This question comes from someone who bought a tax deed from the State two months ago, found the former owner, and wants to obtain a quitclaim deed from that person. The investor asked, “If I get a quitclaim deed, can I file my quiet title lawsuit right away, without having to wait three years?”

The answer is that the quitclaim deed gives him the owner’s redemption rights. Afterwards, those rights no longer exist since the tax deed and the redemption rights kind of got merged into each other, and now only the deed survives and is the winner. Quiet title lawsuits are to get rid of other people who might have rights in the property. The quitclaim deed does that all by itself, assuming there are no other owners and no lienholders. A quiet title lawsuit is not even necessary.

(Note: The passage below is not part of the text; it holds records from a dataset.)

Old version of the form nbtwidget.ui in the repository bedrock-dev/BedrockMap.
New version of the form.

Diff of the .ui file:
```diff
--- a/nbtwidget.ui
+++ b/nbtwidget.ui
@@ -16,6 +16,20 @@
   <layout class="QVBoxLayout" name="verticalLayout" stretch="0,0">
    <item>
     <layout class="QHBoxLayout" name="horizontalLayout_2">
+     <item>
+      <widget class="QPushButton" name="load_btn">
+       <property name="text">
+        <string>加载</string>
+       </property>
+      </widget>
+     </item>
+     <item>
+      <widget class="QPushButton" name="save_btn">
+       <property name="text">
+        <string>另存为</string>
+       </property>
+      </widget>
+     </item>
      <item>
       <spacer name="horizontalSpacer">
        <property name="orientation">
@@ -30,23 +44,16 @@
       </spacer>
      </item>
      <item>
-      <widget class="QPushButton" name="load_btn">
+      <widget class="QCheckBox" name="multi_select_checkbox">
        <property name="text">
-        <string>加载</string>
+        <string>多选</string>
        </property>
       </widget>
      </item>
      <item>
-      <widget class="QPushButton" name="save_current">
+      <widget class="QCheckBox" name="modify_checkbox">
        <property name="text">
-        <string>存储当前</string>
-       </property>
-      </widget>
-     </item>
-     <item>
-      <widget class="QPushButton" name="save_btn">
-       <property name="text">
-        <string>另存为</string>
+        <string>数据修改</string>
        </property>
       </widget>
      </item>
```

If there are lienholders, the investor might have to send out the certified letters and wait one year from RECEIPT (not from date of mailing) to clear out those redemption rights. After the year, the investor can file the relatively fast and cheap and easy in personam quiet title lawsuit. No guardian ad litem (GAL) is required because the GAL represents the interests of the unknown defendants. If all of your defendants are known and you can serve lawsuit papers on them, there is no need for a GAL.

In the question I received, there were no lienholders and no other person with ownership rights. In that case, with a quitclaim deed, the investor is good to go. I told him to approach a title insurance company to get title insurance on the property. That way, if there are any surprises, he learns about them BEFORE he gets ready to sell or finance.

Do you want to learn more about easy tax sale strategies to make wise decisions, avoid problems, and speed up the process? Check out the Alabama Tax Sale Investing introductory course, available live at locations around Alabama or over the Internet. Click HERE